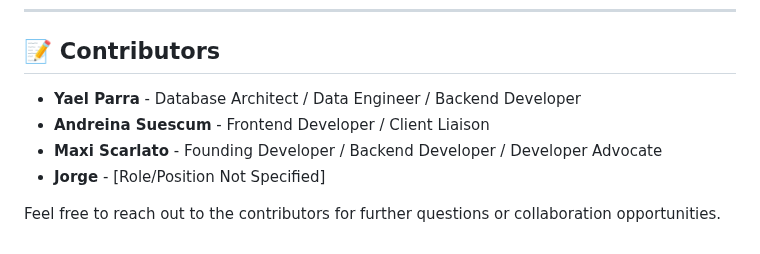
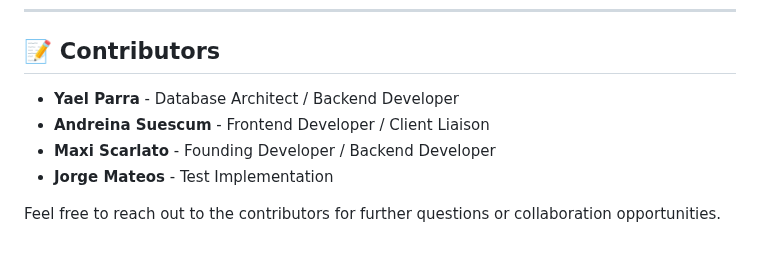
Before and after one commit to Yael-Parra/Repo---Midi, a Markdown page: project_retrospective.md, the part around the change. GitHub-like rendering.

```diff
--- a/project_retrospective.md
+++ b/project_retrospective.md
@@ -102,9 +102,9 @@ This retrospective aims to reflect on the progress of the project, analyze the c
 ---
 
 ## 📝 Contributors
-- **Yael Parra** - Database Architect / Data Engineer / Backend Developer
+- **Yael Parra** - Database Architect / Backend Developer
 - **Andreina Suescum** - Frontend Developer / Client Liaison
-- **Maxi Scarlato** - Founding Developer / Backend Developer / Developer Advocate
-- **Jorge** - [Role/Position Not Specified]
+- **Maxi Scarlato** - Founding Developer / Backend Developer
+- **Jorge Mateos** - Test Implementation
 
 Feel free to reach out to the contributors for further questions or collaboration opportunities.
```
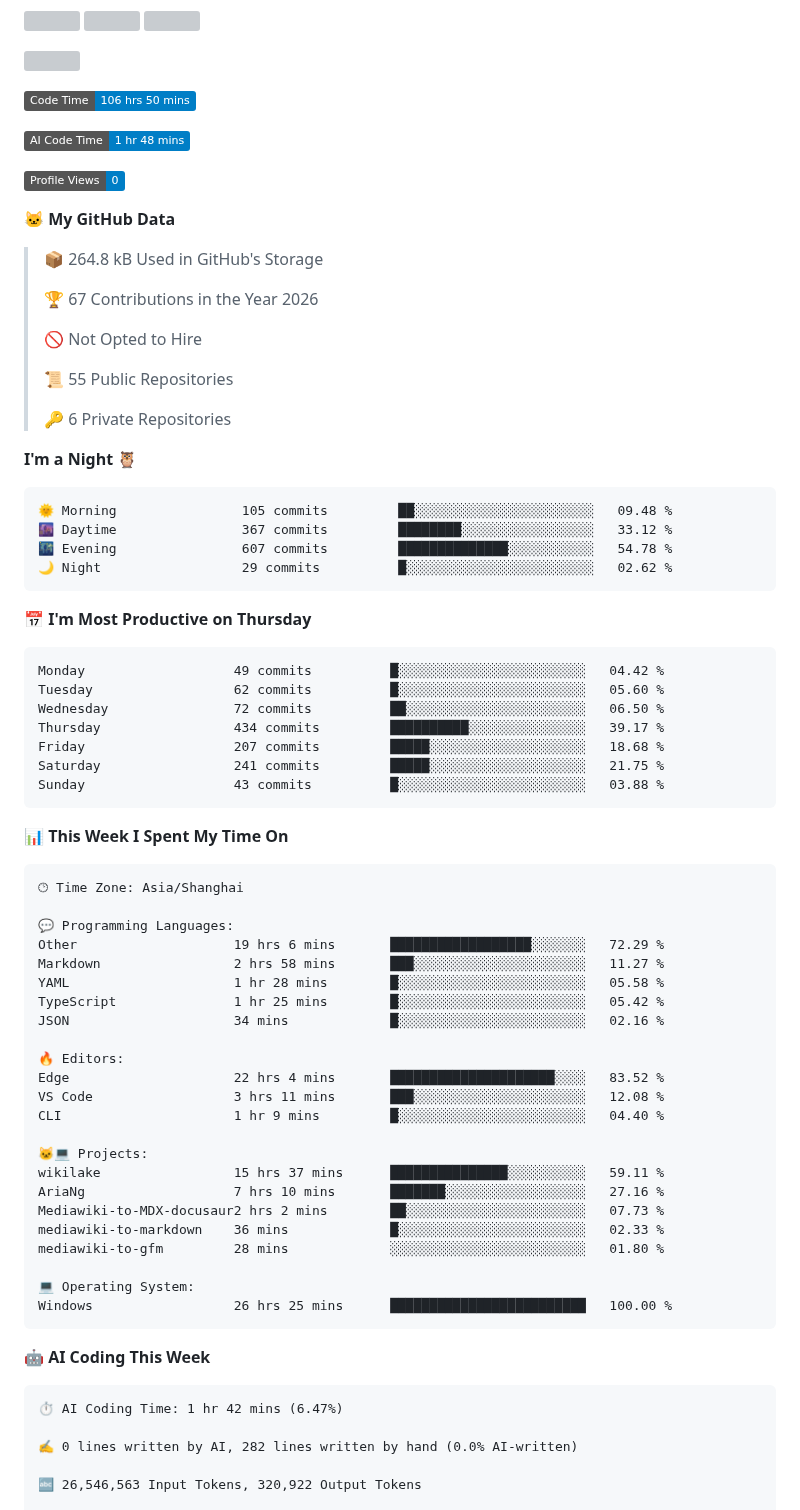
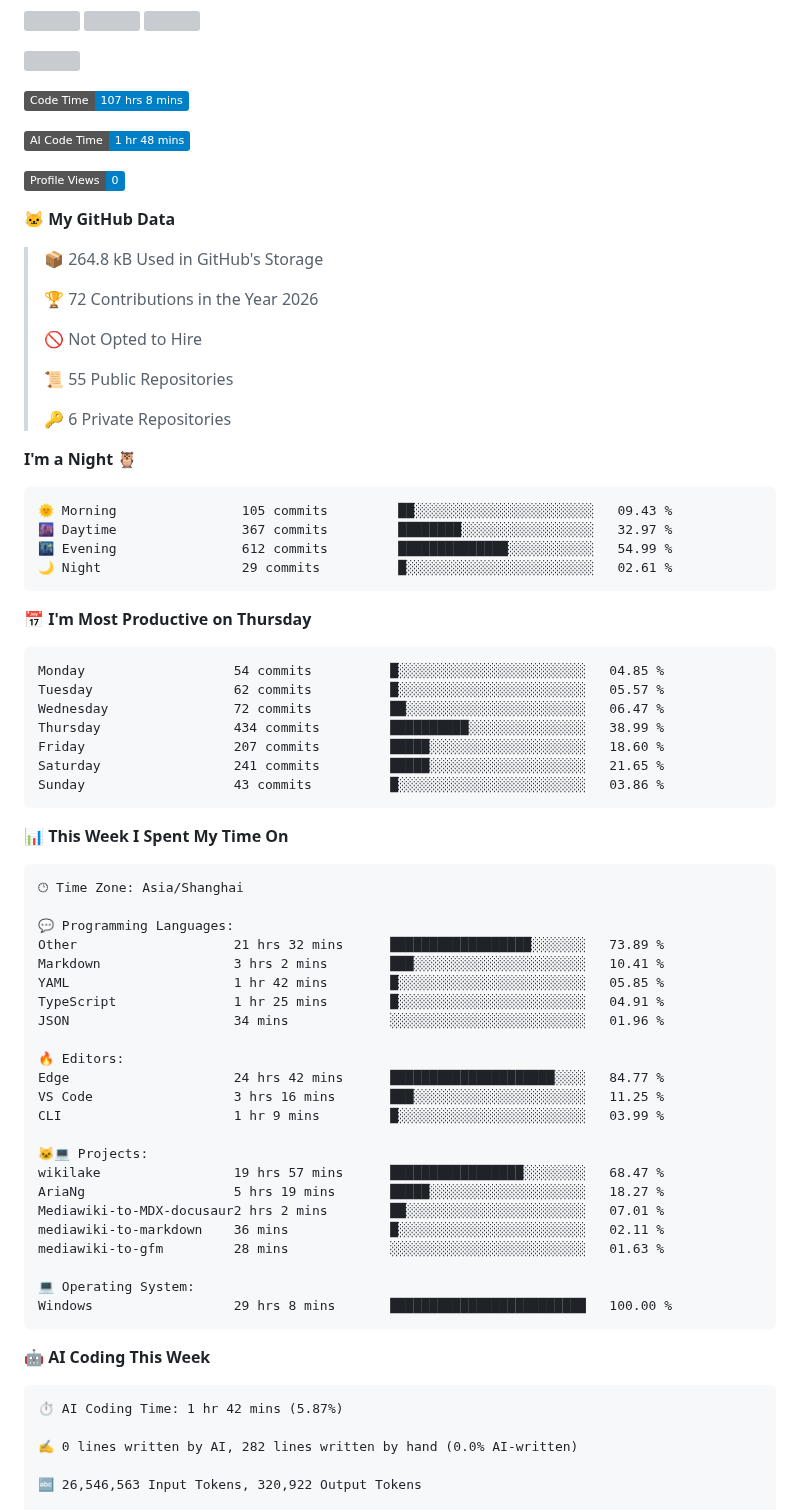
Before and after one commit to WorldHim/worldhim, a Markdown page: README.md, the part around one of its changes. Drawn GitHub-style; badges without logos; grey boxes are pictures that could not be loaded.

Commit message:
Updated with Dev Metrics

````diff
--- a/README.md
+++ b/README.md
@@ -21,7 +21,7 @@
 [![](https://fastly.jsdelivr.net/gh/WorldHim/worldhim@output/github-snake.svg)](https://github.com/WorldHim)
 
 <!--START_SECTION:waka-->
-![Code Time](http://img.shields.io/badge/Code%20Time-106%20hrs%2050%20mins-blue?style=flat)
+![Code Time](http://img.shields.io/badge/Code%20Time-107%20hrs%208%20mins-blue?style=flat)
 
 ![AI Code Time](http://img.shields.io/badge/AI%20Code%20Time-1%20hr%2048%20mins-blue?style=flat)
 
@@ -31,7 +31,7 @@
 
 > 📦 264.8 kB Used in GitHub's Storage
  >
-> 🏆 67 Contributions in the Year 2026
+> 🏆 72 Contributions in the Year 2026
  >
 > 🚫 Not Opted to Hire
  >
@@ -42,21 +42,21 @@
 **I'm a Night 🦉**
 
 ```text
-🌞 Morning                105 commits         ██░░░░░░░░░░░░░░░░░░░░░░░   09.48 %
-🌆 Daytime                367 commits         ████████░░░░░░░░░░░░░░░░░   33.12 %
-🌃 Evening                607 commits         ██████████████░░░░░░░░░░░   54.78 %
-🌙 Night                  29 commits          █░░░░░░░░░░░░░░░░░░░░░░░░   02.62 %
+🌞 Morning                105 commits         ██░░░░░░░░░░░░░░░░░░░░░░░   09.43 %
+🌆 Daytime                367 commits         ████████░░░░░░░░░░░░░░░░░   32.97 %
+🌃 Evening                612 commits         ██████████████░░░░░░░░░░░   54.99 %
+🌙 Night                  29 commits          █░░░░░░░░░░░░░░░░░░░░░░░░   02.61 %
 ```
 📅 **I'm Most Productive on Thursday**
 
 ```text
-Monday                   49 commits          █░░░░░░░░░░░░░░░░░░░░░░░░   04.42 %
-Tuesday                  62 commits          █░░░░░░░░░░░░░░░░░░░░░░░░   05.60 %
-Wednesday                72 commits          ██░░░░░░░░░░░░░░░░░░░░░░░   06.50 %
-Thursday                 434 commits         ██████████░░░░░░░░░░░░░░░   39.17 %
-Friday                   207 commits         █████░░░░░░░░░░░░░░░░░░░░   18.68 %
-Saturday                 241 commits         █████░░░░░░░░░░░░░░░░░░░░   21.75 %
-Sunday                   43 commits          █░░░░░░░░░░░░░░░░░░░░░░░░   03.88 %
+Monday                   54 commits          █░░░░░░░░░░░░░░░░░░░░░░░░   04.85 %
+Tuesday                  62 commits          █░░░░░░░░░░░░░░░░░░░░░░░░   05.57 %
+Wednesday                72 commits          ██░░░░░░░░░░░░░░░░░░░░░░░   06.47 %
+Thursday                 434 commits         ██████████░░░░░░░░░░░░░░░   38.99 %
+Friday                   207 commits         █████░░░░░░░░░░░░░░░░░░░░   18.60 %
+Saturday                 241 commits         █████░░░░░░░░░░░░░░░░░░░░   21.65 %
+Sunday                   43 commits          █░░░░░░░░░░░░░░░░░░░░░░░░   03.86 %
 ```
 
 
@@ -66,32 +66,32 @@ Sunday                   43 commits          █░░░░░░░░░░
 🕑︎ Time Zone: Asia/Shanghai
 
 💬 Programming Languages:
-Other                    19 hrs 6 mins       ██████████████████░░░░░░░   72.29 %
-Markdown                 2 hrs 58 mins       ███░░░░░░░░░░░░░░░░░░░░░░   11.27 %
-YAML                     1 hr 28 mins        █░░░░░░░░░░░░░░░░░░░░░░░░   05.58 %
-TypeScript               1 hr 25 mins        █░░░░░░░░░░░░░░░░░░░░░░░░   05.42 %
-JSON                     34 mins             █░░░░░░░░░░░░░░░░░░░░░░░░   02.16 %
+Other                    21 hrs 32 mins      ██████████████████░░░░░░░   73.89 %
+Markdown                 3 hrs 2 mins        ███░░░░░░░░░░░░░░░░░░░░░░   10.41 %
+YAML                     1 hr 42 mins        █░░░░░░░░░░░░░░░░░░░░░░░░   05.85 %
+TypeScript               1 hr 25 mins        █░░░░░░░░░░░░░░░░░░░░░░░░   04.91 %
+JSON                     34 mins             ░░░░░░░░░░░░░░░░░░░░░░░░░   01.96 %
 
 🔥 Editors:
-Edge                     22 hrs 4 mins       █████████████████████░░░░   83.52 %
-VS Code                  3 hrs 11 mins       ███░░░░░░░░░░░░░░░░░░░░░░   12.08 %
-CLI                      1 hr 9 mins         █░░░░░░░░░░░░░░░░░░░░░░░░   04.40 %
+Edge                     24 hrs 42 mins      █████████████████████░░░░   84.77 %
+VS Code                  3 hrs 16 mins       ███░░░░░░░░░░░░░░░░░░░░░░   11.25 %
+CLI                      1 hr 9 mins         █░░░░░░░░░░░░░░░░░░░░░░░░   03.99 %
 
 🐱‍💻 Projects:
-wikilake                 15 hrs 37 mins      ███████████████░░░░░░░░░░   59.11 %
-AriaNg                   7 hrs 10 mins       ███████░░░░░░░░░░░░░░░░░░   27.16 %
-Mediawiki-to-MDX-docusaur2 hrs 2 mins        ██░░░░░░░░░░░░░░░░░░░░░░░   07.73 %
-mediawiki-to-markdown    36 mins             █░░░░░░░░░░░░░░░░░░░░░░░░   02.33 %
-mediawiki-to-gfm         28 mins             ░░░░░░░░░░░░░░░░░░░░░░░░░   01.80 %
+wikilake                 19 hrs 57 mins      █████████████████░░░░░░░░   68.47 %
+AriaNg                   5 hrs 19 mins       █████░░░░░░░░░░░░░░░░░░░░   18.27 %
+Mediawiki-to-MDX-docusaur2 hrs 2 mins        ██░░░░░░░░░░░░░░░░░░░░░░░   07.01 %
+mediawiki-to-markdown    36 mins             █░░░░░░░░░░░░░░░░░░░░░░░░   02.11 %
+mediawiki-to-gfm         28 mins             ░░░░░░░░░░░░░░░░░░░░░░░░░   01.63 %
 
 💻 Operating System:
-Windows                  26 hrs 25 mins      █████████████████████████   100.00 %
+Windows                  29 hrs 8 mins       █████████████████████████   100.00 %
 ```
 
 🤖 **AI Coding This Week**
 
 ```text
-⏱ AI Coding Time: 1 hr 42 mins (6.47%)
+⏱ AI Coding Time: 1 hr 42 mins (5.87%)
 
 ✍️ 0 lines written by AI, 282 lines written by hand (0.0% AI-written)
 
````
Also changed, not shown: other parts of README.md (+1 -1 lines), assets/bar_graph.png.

========

What the task requires
All lines holding the word "Evening" must be found in the listing and copied.

Answer to the exercise
-🌃 Evening                607 commits         ██████████████░░░░░░░░░░░   54.78 %
+🌃 Evening                612 commits         ██████████████░░░░░░░░░░░   54.99 %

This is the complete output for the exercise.